Reza de Wet
Park Theatre (Park 90)
As Diepe Grond (Deep Ground), its first Afrikaans version, this play premièred in 1986 and it was written when South African was still under Apartheid. It’s been called a “black comedy” but the laughs are lacking in this production where the emphasis is on dark horror, gothic intensity and atmosphere.
It is set on a decaying farmstead where lack of rainfall is bringing ruin, effectively evoked by Nancy Surman’s setting of timber near collapse and iron bedstead and Erin Witton’s ominous but unobtrusive sound design.
A sign overhead reads “Rivierplass 1883” but the dress is a century later. South Africans may recognise it as the fictional location for the popular children’s stories of Alba Bouwer about a little girl happily growing up on a farm in the Orange Free State. The theatre programme provides an outline history of the Great Trek and how the Voorekkers fought the indigenous people and took their land: a history of bloodshed and exploitation turned into an Afrikaaner folk myth of pioneers.
That contrast between happy and heroic myths and fact lies behind this play. Reza de Wet wrote African Gothic when outspoken comment was not easy. Contemporary issues were disguised as other stories. It could be read as a savage analogy for the state of her nation and, though things have changed much since the end of Apartheid, it still forms the same bleak reminder of the legacy handed down.
Staged on a central thrust, the audience finds a couple in bed in a squalid setting. A white female visible above the covers encircled by a dark brown arm, but this isn’t about miscegenation. When the bodies move you see that isn’t dark sin but dirt and when Sussie, the girl, gets up she drags a chamber pot from beneath the bed, pulls down her pants and pees. That cuddling couple turn out to be brother and sister, there’s a hint of incest. What has happened to god-fearing, Afrikaaner respectability?

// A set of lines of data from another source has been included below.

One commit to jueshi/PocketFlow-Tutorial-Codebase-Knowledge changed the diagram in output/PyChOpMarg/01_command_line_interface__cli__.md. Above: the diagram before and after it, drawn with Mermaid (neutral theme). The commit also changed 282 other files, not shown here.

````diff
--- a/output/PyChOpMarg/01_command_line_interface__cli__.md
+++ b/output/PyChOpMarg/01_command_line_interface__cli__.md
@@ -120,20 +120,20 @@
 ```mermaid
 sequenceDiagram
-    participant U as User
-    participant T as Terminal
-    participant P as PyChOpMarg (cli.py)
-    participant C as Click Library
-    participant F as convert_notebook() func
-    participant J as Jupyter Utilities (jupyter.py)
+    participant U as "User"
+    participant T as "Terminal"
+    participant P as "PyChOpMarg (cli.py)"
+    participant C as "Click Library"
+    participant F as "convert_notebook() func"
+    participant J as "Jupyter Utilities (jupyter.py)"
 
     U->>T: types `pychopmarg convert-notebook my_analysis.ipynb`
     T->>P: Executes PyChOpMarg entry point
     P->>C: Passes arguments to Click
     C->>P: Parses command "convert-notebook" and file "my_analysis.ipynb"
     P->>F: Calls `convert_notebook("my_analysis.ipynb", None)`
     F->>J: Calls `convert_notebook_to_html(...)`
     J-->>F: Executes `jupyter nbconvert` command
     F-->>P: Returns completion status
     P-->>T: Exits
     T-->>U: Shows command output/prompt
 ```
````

When a visitor is seen approaching across the dry and barren landscape the girl, Sussie pulls out dress, high heels and a fox tippet to look presentable and tries to get her younger brother Frikkie to wear a suit. That does nothing to alleviate the shock for lawyer Grové who has never ever encountered even the poorest white folk living a life so squalid. Adam Ewan’s respectably Grové, come to finalise a bequest from a deceased aunt, makes his escape but when his car breaks down comes back, clearly terrified.

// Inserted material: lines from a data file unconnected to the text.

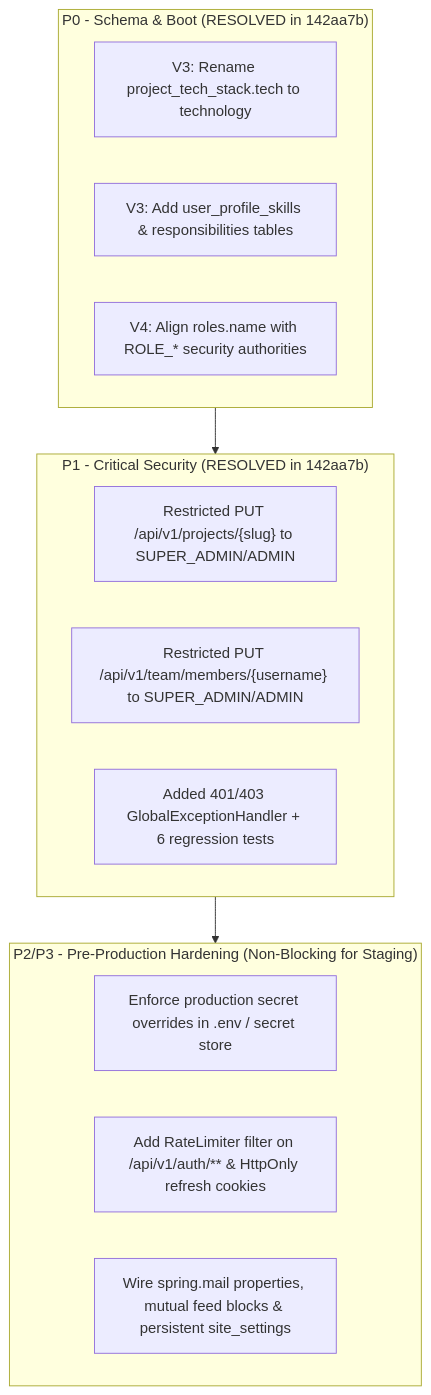
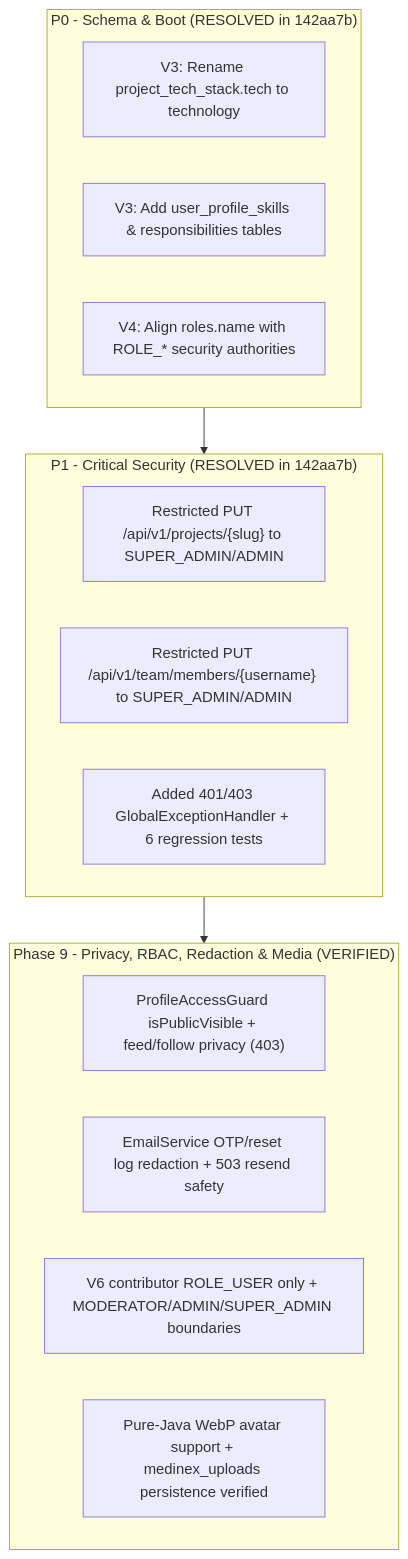
Before and after one commit to Medi-Nex/MediNex: the diagram in MEDINEX_SECURITY_AUDIT.md, drawn with Mermaid. The commit also changed other lines of this file and 81 other files, not shown here.

First line of the commit message:
feat(release): apply Phase 9 security hardening, E2E suite, and brand positioning refactor

````diff
--- a/MEDINEX_SECURITY_AUDIT.md
+++ b/MEDINEX_SECURITY_AUDIT.md
@@ -203,22 +211,23 @@
 ```mermaid
 flowchart TD
     subgraph P0_Resolved["P0 - Schema & Boot (RESOLVED in 142aa7b)"]
         B1["V3: Rename project_tech_stack.tech to technology"]
         B2["V3: Add user_profile_skills & responsibilities tables"]
         B3["V4: Align roles.name with ROLE_* security authorities"]
     end
 
     subgraph P1_Resolved["P1 - Critical Security (RESOLVED in 142aa7b)"]
         S1["Restricted PUT /api/v1/projects/{slug} to SUPER_ADMIN/ADMIN"]
         S2["Restricted PUT /api/v1/team/members/{username} to SUPER_ADMIN/ADMIN"]
         S3["Added 401/403 GlobalExceptionHandler + 6 regression tests"]
     end
 
-    subgraph P2_P3_FollowUp["P2/P3 - Pre-Production Hardening (Non-Blocking for Staging)"]
-        H1["Enforce production secret overrides in .env / secret store"]
-        H2["Add RateLimiter filter on /api/v1/auth/** & HttpOnly refresh cookies"]
-        H3["Wire spring.mail properties, mutual feed blocks & persistent site_settings"]
+    subgraph P9_Hardened["Phase 9 - Privacy, RBAC, Redaction & Media (VERIFIED)"]
+        H1["ProfileAccessGuard isPublicVisible + feed/follow privacy (403)"]
+        H2["EmailService OTP/reset log redaction + 503 resend safety"]
+        H3["V6 contributor ROLE_USER only + MODERATOR/ADMIN/SUPER_ADMIN boundaries"]
+        H4["Pure-Java WebP avatar support + medinex_uploads persistence verified"]
     end
 
-    P0_Resolved --> P1_Resolved --> P2_P3_FollowUp
+    P0_Resolved --> P1_Resolved --> P9_Hardened
 ```
````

Janna Fox and Oliver Gomm play these siblings with passion and commitment. I can’t comment on how accurate coach Edda Sharpe has made their regional accent but I found it often incomprehensible, especially when delivered as frantically fast as Janna Fox delivers it. She give the character an hysterical infantilism that seems absolutely appropriate, along with a childish ability to manipulate her brother, but I may have missed vital plot information.

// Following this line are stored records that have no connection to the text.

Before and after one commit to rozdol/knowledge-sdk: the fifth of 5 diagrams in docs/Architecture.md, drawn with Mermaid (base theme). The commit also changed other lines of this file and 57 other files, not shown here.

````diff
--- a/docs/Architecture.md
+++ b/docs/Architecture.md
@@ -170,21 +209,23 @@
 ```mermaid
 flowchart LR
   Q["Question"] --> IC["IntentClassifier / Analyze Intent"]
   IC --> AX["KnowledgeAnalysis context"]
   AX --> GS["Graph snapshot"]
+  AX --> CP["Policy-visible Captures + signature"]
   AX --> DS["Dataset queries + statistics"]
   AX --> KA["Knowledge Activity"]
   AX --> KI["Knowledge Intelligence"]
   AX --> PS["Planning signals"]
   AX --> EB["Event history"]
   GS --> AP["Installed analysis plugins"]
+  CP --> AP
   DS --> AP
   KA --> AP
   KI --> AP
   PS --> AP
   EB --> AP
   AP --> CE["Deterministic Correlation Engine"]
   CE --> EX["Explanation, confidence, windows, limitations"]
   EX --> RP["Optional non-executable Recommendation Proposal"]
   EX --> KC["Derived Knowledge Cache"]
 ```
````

The children survived a brutal rearing before their parents died, murdered (was it by them). Now Jana re-enacts the violence with her dolls and then in life too. They lack the ability to run their farm. Rainless years have left it dying. They live a fantasy of survival, sleeping through daytime and digging beneath the floor at night in the futile hope of finding water. They seek safety in the arms of their former nurse, Lesley Ewan’s gentle Alina, who may still serve them but they also follow her orders.
Violence has been legacy ever since the 1830s that still haunts South Africa. Did de Wit see Alina as a symbol for successful survival or somehow complicit? Was the Afrikaaner of the 1980s living a fantasy?
This play isn’t that simple. It led to considerable debate in South Africa but it needs a production that delivers a comprehensible text and sees beyond staging a cycle of savagery if it is to still make a contribution to our understanding.
Reviewer: Howard Loxton